Argentinean Irina Werning probably didn’t imagine she would end up with a camera when she studied Economics at Universidad de San Andres in Buenos Aires. She later received a masters in history and very much later, received a masters in photographic journalism at this university (University of Westminster) in 2006.
Her work reflects upon history like a visual poem, perhaps even a personal diary of the photographer reflecting upon her own existence and her own history.
I particularly loved her series “Back to the Future”. In this work, she uses old photographs and traces their subjects and has them pose in the same posture and similar close. Werning says on her website this work made her realize she is “a bit obsessive.
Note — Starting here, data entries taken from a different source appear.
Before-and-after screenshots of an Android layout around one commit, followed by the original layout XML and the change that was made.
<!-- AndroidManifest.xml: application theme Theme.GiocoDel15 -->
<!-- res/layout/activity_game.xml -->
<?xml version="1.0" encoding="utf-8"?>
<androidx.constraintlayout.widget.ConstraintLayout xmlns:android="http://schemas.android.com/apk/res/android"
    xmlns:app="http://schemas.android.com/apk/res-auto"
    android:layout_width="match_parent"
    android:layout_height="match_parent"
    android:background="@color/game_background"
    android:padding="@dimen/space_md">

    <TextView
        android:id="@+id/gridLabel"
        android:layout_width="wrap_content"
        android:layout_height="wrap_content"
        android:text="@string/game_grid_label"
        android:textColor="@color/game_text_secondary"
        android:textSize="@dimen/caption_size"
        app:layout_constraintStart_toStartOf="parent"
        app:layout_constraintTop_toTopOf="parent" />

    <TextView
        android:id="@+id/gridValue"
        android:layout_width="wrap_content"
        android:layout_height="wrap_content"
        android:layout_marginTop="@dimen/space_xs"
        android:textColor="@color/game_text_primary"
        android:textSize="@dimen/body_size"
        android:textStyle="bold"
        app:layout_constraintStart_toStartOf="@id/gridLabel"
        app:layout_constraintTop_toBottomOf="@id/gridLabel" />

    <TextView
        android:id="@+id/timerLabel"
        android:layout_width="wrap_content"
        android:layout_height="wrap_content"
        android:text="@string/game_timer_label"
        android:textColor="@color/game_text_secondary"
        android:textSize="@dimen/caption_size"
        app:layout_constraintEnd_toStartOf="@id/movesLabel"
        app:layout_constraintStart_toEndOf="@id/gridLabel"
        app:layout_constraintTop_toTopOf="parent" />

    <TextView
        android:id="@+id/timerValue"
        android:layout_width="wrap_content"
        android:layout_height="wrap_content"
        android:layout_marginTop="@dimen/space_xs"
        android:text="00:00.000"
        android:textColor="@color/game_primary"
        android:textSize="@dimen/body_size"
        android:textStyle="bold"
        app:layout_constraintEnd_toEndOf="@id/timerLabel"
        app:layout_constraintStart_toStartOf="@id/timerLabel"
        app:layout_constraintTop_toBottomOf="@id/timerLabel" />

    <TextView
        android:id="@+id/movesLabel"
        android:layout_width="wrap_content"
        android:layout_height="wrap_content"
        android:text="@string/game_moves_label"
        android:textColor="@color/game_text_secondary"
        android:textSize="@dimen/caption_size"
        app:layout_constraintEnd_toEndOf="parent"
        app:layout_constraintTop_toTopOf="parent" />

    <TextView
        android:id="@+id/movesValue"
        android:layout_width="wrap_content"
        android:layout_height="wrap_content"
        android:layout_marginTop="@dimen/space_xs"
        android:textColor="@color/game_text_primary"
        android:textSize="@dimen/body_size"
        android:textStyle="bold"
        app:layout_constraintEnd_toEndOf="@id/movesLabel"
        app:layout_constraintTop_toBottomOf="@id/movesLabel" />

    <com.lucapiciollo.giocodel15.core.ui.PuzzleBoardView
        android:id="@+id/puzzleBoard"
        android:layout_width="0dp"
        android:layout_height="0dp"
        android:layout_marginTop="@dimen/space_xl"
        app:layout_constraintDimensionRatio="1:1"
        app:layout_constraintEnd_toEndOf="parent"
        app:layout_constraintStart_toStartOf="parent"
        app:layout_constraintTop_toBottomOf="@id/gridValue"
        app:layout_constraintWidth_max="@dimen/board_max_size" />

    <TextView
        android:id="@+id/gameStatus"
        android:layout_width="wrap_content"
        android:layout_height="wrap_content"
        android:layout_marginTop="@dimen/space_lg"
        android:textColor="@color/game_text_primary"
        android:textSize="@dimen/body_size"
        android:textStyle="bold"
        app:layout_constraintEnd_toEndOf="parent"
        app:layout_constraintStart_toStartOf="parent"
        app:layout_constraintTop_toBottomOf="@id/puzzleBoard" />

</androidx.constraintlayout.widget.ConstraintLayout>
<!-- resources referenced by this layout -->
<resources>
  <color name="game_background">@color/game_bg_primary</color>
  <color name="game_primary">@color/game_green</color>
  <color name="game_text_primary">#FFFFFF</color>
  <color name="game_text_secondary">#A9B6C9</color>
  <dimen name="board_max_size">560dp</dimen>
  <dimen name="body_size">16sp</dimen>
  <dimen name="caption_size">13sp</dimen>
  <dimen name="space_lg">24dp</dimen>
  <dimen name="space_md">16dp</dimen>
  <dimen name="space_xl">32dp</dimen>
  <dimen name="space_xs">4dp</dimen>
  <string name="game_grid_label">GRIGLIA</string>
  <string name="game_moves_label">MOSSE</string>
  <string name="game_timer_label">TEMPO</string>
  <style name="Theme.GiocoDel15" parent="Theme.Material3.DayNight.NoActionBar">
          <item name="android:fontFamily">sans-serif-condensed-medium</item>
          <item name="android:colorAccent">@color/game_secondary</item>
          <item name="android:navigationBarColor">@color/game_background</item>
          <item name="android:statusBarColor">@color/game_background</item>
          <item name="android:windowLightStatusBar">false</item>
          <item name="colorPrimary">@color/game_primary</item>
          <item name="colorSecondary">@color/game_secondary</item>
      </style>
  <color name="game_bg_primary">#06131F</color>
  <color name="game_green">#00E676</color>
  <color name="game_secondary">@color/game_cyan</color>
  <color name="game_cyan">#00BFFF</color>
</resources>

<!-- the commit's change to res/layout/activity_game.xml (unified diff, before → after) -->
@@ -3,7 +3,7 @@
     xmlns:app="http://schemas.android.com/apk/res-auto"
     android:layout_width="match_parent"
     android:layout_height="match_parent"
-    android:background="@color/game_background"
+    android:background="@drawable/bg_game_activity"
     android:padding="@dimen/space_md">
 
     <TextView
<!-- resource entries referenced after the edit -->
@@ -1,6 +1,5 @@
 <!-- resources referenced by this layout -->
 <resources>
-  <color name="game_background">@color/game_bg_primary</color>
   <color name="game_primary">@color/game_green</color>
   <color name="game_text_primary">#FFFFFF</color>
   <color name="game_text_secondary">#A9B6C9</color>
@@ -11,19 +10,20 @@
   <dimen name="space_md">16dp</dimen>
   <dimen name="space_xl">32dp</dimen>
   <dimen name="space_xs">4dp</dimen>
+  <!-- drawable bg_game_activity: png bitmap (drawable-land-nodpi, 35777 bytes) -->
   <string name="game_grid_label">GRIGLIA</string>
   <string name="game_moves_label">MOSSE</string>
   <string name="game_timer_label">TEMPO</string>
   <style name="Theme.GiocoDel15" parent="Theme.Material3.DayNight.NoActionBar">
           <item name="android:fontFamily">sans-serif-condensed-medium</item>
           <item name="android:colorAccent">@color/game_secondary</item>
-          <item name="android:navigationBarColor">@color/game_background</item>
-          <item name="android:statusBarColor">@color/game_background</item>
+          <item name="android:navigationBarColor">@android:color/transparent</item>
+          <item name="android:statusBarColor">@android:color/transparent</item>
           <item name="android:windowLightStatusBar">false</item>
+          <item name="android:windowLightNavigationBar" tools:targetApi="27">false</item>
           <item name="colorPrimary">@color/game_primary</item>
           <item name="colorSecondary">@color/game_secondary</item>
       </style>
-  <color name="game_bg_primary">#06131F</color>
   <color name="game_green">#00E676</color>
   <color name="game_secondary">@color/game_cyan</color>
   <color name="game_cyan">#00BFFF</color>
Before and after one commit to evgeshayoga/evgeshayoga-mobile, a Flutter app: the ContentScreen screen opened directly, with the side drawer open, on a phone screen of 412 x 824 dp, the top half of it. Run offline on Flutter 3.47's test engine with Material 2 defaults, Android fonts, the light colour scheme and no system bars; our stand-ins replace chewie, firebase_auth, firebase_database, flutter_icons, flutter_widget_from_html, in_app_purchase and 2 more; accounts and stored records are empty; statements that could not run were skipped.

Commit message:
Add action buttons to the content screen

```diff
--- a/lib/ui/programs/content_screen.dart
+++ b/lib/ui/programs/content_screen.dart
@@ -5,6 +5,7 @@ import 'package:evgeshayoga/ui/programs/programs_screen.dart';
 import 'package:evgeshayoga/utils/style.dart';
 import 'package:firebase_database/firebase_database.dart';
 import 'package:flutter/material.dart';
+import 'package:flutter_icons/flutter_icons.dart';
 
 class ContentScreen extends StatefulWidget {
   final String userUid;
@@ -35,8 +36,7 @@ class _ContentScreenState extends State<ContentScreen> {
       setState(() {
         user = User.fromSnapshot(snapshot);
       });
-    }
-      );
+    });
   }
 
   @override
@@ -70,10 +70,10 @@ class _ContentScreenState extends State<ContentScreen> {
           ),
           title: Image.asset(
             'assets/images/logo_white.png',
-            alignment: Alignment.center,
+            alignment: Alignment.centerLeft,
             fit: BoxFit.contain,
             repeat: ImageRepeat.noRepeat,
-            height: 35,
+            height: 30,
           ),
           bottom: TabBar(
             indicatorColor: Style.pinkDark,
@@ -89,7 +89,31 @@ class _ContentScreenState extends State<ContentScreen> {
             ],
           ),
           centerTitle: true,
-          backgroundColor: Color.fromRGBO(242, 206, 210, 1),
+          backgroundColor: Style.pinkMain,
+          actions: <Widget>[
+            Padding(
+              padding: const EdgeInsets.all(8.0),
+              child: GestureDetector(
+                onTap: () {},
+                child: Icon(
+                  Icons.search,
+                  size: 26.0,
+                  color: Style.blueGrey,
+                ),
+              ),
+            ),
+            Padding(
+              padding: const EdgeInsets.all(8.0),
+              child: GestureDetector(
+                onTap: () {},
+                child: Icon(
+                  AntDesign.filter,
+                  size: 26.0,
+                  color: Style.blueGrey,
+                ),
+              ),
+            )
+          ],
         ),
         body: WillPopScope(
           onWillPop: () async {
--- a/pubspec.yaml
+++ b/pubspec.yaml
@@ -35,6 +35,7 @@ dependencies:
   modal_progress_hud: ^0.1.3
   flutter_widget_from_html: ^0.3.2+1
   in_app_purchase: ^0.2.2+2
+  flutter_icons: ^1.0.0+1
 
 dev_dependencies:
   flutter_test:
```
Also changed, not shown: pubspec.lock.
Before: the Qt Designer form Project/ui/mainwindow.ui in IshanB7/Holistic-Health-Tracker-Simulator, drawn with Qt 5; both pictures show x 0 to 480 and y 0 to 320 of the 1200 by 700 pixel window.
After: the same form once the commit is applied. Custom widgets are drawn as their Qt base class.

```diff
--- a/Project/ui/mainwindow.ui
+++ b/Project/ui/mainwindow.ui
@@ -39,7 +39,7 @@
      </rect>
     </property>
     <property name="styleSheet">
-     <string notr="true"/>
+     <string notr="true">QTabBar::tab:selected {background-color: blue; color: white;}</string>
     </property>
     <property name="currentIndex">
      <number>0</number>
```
“I love old photos. I admit being a nosey photographer. As soon as I step into someone else’s house, I start sniffing for them. Most of us are fascinated by their retro look but to me, it’s imagining how people would feel and look like if they were to re-enact them today… A few months ago, I decided to actually do this. So, with my camera, I started inviting people to go back to their future.”
I thought this series by Werning is an interesting example of artists using a historical archive, in this case old photographs normally kept in family albums, as a basis for their creation. In this case it is a study of time, memories and physical transformations through age. I think her work resonates with Desai’s writing on autobiography/memoirs.
“Back to the Future” is not autobiographical for Werning herself (she is relating a historical narrative) but it certianly is for her subjects, who are choosing to actively participate in reliving a moment — for them it is a personal memoir. Therefore the work is a cross-section of what Desai describes in his chapter on autobiography/memory. In some cases the moments re-enacted by the participants are from their childhood and their engagement in the process is about reliving/trigerring memories from the past and understanding the concept of time and the transformation it lends to one’s self.